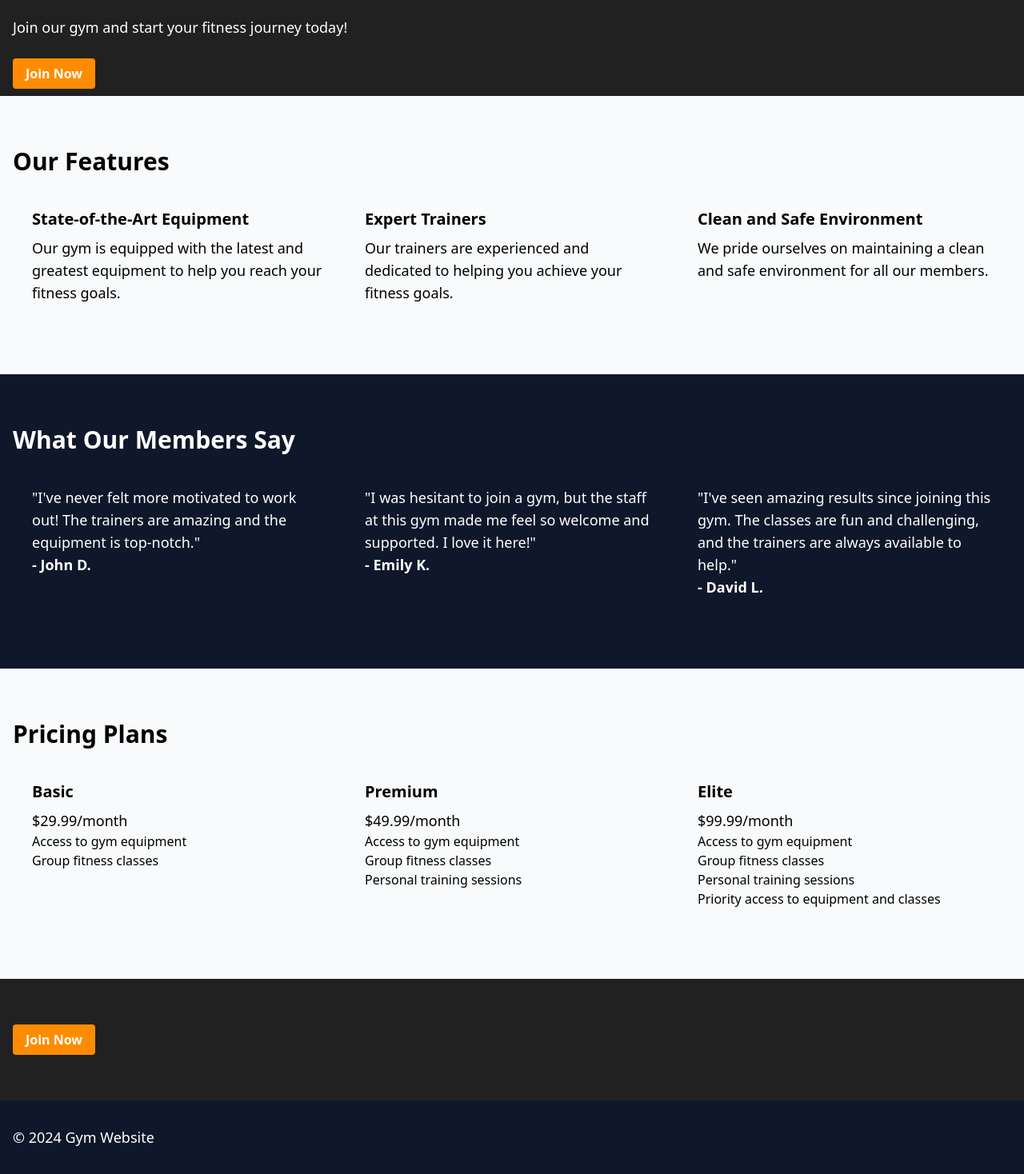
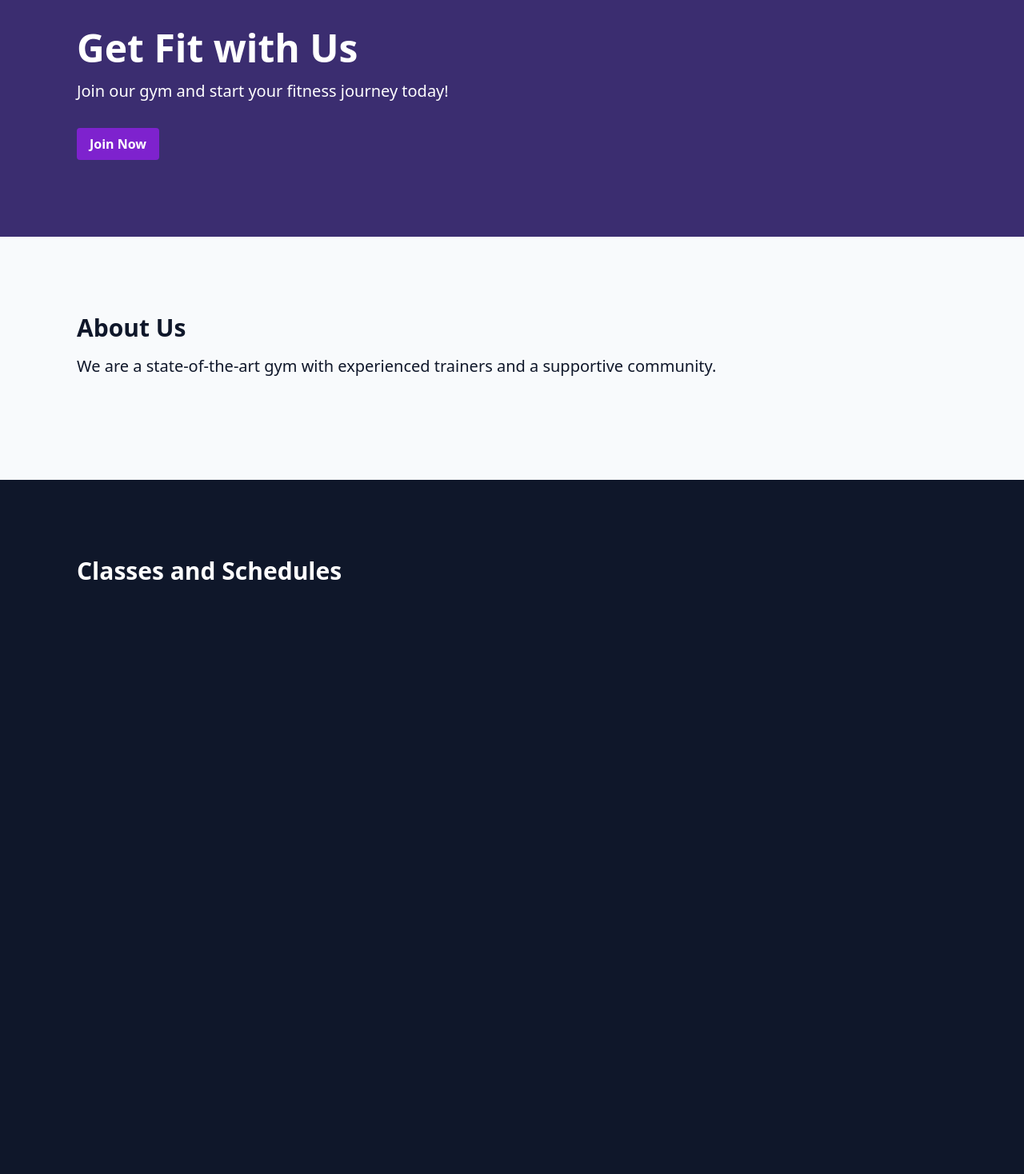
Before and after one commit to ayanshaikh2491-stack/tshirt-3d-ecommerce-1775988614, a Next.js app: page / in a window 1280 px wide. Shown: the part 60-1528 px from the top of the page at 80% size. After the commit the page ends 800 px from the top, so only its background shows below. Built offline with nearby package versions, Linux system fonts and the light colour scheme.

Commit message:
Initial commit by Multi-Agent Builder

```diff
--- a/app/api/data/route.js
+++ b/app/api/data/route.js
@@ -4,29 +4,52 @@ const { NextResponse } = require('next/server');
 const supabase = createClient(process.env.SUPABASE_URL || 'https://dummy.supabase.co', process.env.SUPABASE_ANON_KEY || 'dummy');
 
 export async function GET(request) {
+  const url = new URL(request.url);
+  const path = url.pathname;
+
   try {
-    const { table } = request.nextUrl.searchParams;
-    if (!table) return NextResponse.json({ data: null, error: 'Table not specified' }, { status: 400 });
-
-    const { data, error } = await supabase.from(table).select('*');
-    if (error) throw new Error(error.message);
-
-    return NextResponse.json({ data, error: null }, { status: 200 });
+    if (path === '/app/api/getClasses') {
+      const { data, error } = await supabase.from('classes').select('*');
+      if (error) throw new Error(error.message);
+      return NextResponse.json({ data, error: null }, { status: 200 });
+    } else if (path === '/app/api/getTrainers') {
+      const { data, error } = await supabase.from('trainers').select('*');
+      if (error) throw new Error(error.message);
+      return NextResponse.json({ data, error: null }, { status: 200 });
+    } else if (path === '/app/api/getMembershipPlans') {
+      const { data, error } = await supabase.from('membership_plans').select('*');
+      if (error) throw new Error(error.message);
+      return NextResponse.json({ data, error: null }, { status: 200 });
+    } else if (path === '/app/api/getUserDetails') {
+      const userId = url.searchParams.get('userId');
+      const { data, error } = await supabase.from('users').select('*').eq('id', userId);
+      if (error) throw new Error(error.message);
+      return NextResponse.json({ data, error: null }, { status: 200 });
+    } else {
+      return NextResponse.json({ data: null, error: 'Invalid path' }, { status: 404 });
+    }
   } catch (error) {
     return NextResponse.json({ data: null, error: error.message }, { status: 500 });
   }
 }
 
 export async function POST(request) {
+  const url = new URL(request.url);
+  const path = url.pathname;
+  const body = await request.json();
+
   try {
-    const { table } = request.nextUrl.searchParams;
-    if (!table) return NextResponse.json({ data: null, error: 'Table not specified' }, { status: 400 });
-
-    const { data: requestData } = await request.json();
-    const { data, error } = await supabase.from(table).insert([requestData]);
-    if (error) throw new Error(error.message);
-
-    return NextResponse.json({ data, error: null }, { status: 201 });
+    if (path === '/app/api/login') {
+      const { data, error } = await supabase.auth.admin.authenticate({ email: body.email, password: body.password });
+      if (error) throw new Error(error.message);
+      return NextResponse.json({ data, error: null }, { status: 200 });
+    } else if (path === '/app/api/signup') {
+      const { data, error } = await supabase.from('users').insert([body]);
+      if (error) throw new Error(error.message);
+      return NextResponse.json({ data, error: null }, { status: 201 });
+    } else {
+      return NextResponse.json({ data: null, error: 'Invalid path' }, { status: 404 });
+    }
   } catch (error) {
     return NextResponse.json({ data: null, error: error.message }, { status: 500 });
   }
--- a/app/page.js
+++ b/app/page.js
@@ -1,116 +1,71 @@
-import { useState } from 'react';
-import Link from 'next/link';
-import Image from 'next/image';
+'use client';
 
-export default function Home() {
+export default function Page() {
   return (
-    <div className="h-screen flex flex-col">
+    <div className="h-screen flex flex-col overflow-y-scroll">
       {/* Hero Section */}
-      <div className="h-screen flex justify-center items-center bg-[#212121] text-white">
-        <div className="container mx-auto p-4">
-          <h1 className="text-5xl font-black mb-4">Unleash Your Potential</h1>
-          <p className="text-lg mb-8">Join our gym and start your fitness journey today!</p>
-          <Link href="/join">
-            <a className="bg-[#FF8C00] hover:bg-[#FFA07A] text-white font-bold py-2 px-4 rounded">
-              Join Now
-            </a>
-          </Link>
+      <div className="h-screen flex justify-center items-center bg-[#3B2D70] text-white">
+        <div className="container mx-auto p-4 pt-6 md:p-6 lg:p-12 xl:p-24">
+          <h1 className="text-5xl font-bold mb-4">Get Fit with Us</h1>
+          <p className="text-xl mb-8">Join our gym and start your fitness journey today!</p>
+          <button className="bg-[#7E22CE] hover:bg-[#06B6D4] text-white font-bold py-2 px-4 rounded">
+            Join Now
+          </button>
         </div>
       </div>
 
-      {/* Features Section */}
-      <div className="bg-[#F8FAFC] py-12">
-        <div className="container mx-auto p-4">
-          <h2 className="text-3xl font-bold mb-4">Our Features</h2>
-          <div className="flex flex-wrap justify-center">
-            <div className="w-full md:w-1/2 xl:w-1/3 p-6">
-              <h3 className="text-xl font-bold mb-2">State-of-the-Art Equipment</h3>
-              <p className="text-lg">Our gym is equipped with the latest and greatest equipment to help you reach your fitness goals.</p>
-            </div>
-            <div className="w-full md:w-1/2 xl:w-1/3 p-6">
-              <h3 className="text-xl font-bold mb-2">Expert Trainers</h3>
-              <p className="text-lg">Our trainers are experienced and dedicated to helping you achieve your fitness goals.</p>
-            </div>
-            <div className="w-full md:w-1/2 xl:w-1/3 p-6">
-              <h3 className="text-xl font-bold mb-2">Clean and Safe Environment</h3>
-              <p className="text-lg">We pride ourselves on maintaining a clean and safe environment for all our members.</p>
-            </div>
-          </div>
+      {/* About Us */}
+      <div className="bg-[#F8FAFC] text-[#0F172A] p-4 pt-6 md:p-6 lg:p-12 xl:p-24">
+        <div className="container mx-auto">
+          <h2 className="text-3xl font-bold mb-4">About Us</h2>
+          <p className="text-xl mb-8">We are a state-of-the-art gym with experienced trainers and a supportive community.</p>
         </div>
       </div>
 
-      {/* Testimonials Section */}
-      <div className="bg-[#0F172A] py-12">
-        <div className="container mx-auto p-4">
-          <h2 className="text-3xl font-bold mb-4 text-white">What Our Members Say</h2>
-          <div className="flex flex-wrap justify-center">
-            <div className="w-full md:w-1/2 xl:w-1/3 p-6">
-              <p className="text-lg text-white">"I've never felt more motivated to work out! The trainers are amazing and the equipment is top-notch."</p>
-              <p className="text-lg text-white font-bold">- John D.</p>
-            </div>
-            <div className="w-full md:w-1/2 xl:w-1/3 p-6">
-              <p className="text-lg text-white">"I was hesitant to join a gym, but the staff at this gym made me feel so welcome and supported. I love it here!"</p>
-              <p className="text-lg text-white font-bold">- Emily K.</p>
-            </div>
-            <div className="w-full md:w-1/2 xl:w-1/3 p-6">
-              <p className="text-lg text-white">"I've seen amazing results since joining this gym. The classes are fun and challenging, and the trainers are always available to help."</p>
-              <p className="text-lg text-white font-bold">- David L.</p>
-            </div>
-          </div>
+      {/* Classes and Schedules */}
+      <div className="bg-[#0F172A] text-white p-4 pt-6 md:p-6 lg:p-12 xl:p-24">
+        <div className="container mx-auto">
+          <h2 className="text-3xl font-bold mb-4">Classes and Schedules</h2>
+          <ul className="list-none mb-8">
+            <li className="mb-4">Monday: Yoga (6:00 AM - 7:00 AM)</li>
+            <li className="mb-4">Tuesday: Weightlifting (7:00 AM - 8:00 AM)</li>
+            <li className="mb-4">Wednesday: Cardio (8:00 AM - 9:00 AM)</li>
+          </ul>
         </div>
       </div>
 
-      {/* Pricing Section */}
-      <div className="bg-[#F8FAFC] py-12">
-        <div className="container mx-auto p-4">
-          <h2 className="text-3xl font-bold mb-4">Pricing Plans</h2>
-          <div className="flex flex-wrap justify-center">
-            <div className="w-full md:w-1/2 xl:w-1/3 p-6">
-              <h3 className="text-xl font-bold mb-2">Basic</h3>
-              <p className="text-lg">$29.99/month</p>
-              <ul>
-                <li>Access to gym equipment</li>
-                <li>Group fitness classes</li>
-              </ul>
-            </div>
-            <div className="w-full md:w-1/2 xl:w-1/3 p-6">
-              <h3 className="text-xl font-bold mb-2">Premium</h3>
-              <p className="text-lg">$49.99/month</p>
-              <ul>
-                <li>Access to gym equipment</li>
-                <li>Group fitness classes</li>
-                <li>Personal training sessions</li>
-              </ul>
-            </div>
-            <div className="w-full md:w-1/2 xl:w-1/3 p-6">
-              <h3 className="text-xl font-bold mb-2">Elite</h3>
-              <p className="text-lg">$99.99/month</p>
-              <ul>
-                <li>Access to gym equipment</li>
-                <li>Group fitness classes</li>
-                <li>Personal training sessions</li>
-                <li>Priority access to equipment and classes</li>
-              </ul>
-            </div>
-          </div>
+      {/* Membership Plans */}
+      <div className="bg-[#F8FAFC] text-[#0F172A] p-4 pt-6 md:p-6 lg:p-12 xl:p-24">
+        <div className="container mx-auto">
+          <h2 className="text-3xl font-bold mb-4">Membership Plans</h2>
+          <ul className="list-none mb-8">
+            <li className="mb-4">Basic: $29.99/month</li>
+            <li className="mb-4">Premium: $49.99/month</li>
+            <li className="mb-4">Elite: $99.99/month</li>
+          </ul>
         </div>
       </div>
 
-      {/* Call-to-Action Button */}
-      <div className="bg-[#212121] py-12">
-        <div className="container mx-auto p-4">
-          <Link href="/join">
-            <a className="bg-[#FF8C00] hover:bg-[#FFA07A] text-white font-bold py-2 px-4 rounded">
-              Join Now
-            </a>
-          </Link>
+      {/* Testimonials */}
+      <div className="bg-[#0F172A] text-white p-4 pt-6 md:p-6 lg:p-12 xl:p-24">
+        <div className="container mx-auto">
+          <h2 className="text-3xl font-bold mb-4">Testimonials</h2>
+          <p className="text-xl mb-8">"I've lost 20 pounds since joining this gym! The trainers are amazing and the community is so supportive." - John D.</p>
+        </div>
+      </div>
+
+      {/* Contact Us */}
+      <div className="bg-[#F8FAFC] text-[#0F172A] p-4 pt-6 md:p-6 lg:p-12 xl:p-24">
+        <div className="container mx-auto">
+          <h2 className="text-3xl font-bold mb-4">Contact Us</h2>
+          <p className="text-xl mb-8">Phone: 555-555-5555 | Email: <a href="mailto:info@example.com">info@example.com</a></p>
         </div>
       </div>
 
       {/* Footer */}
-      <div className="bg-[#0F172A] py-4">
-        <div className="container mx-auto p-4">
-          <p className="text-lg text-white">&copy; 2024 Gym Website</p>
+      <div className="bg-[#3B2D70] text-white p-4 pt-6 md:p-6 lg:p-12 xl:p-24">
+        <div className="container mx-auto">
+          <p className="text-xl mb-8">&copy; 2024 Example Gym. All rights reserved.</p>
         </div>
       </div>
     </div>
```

AIM OF THE TASK.
If a line in the listing holds the word "goals", list that line.

ANSWER TO THE PROBLEM.
-              <p className="text-lg">Our gym is equipped with the latest and greatest equipment to help you reach your fitness goals.</p>
-              <p className="text-lg">Our trainers are experienced and dedicated to helping you achieve your fitness goals.</p>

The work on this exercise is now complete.